Though provider-owned health plans are intented to hasten the transition from a fee-for-service payment model to value-based care, these types of plans don't seem to produce lower premiums, according to a new HealthPocket study.
The study compared premiums for 40-year-old individuals who purchased provider-owned Affordable Care Act plans versus ACA plans not owned by providers in 12 counties nationwide with both types of plans. It compared the premiums for bronze, silver, gold and platinum plans sold on the federal exchange.
Here's a breakdown of the study:
Bronze and gold provider-owned plans were 13 percent more expensive than the cheapest bronze and gold plans not owned by providers.
The cheapest bronze plan in Bernalillo County, New Mexico was $67.79 more expensive per month than the cheapest bronze plan not owned by a provider.
For the most popular option offered on Healthcare.gov--the silver plan--the least expensive provider-owned plans were $27.33 per month more expensive on average than the least expensive plans not owned by providers. What's more, the benchmark cost of a silver plan is expected to rise, on average, 4.4 percent next year.

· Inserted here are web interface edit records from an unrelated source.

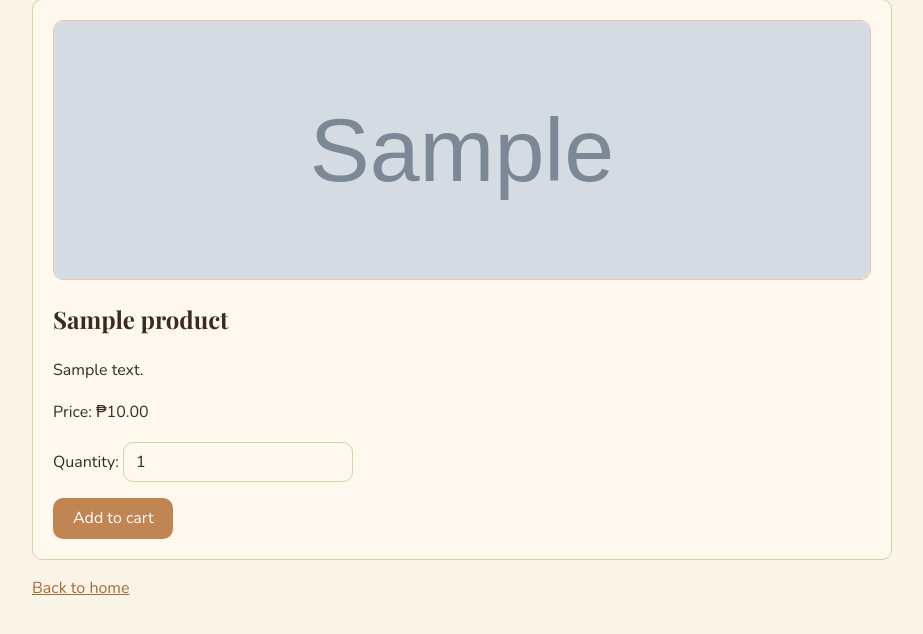
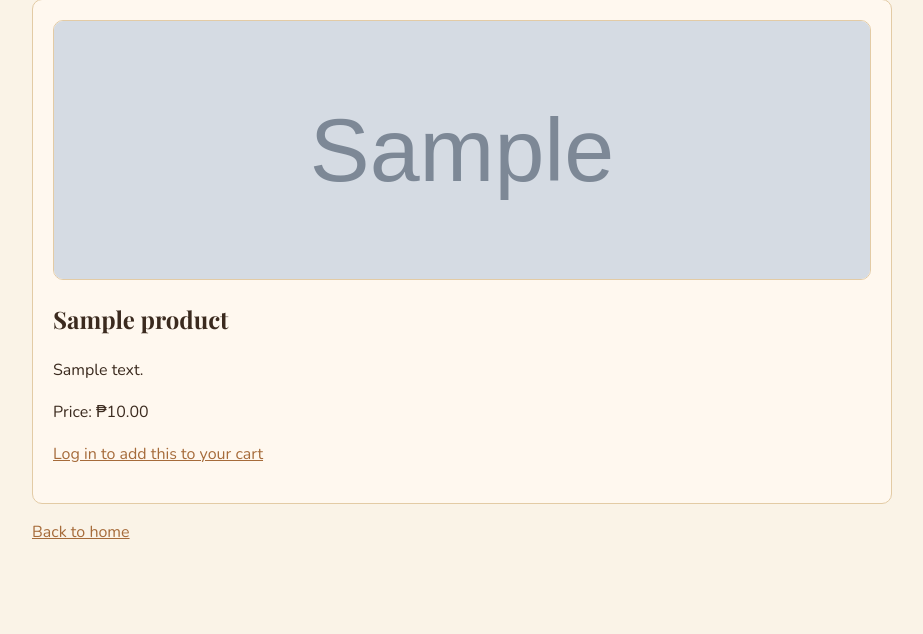
Before and after one commit to chessietrillana/digital-cafe-vibecoded, a Django app: page /products/1/ in a window 1280 px wide. Shown: the part 132-766 px from the top of the page, without its empty margins (178-1101 px from the left). Run offline with Django 5.2, Linux system fonts and the light colour scheme; tables that the repository leaves empty hold one stand-in row (values such as "Sample post"); grey boxes marked "Sample" are stand-in pictures.

Commit message:
feat: prompt anonymous visitors to log in instead of showing the add-to-cart form

```diff
--- a/templates/cafe/product_detail.html
+++ b/templates/cafe/product_detail.html
@@ -13,6 +13,7 @@
     <p>{{ product.description }}</p>
     <p>Price: ₱{{ product.price }}</p>
 
+    {% if user.is_authenticated %}
         {% if product.is_active %}
         <form method="post" action="{% url 'add_to_cart' product.pk %}">
             {% csrf_token %}
@@ -22,6 +23,9 @@
         {% else %}
         <p>This product is currently unavailable.</p>
         {% endif %}
+    {% else %}
+    <p><a href="{% url 'login' %}?next={{ request.path|urlencode }}">Log in to add this to your cart</a></p>
+    {% endif %}
 </div>
 
 <p><a href="{% url 'home' %}">Back to home</a></p>
```
Lines whose indentation alone changed are shown as unchanged.
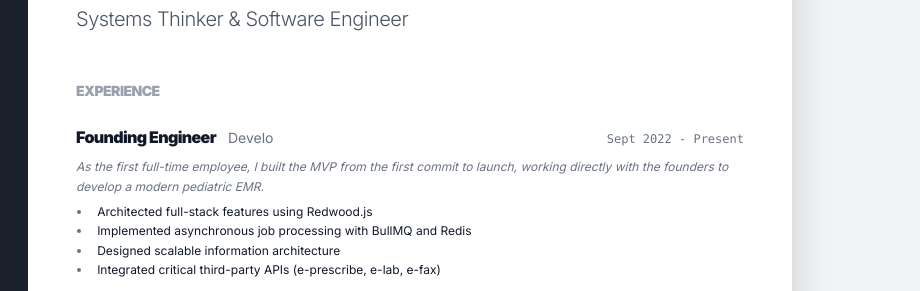
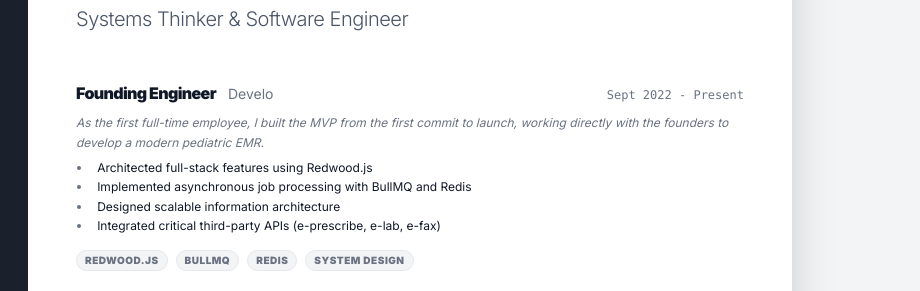
Before and after one commit to cstoltze/me, an Astro site: page /resume in a window 1280 px wide. Shown: the part 179-470 px from the top of the page, 360-1280 px from the left. Built offline with nearby package versions, Linux system fonts and the light colour scheme; Astro itself is replaced by a stand-in of ours.

Commit message:
fix: remove redundant experience header

```diff
--- a/src/pages/resume.astro
+++ b/src/pages/resume.astro
@@ -128,7 +128,6 @@ const sortedExperience = experience.sort((a, b) => {
 
         <!-- Experience -->
         <div>
-          <h2 class="text-sm font-bold uppercase tracking-widest text-gray-400 mb-6 print:mb-4">Experience</h2>
           <div class="space-y-10 print:space-y-6">
             {sortedExperience.map(entry => (
               <ResumeItem entry={entry} />
```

In eight of the 12 counties studied, the cheapest silver plan was not a provider-owned plan.
The cheapest gold plan was a provider-owned plan in only two of the 12 counties examined.
Only three of the 12 counties had provider-owned platinum plans; 10 of the 12 counties had platinum plans not owned by providers.

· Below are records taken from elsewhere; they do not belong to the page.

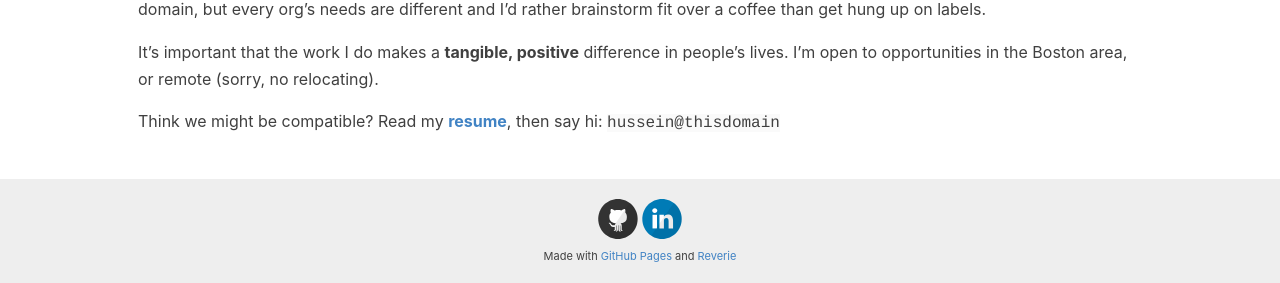
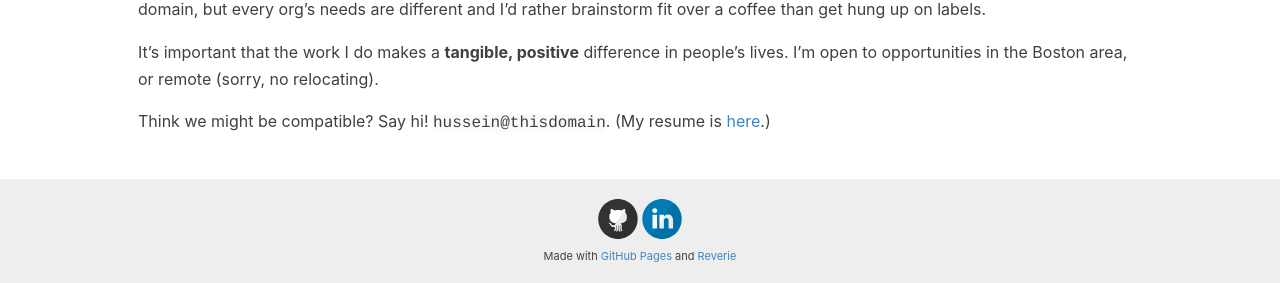
Before and after one commit to helgridly/helgridly.github.io, a Jekyll site: the page built from index.md, in a window 1280 px wide. Shown: the part 1480-1763 px from the top of the page. Built offline with Jekyll 4.4.1, drawn with Linux system fonts in a browser that asks for light colours.

Commit message:
say hi, THEN resume

```diff
--- a/index.md
+++ b/index.md
@@ -55,4 +55,4 @@ I'd love to apply my skills and enthusiasm in a way that's rewarding and helpful
 
 It's important that the work I do makes a **tangible, positive** difference in people's lives. I'm open to opportunities in the Boston area, or remote (sorry, no relocating).
 
-Think we might be compatible? Read my [**resume**](/resume), then say hi: `hussein@thisdomain`
+Think we might be compatible? Say hi! `hussein@thisdomain`. (My resume is [here](/resume).)
```
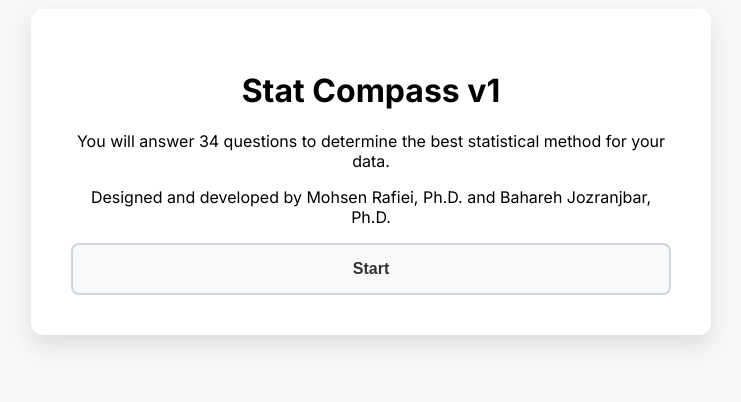
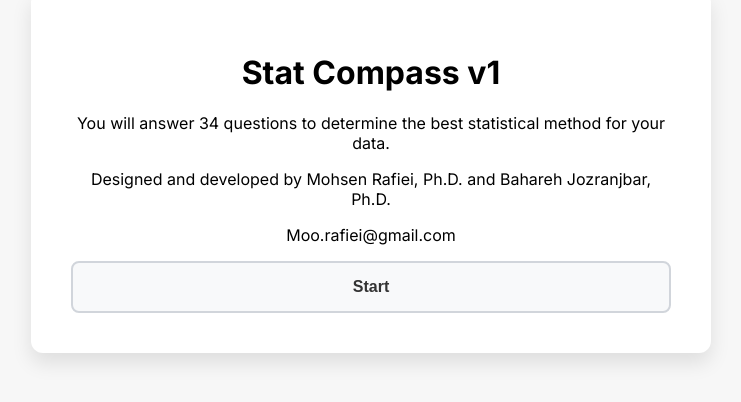
Before and after one commit to mohsen-rafiei/Smart_stat-frontend, a React (Create React App) app: page / in a window 1280 px wide. Shown: the part 228-630 px from the top of the page, without its empty margins (269-1010 px from the left). Built offline with nearby package versions, Linux system fonts and the light colour scheme.

Commit message:
UXHFQuestionnaire.js

```diff
--- a/src/UXHFQuestionnaire.js
+++ b/src/UXHFQuestionnaire.js
@@ -95,6 +95,7 @@ export default function UXHFQuestionnaire() {
           <h1>Stat Compass v1</h1>
           <p>You will answer 34 questions to determine the best statistical method for your data.</p>
           <p className="credits">Designed and developed by Mohsen Rafiei, Ph.D. and Bahareh Jozranjbar, Ph.D.</p>
+          <p className="credits">Moo.rafiei@gmail.com</p>
           <button className="start-button" onClick={startQuiz}>Start</button>
         </div>
       ) : (
```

These results indicate that healthcare reform may not necessarily produce the imagined cost-saving results, HealthPocket concludes in its analysis. Though "with respect to provider-owned health plans, the lack of premium advantage does not call into question the value of the model altogether," it notes.
- here's the survey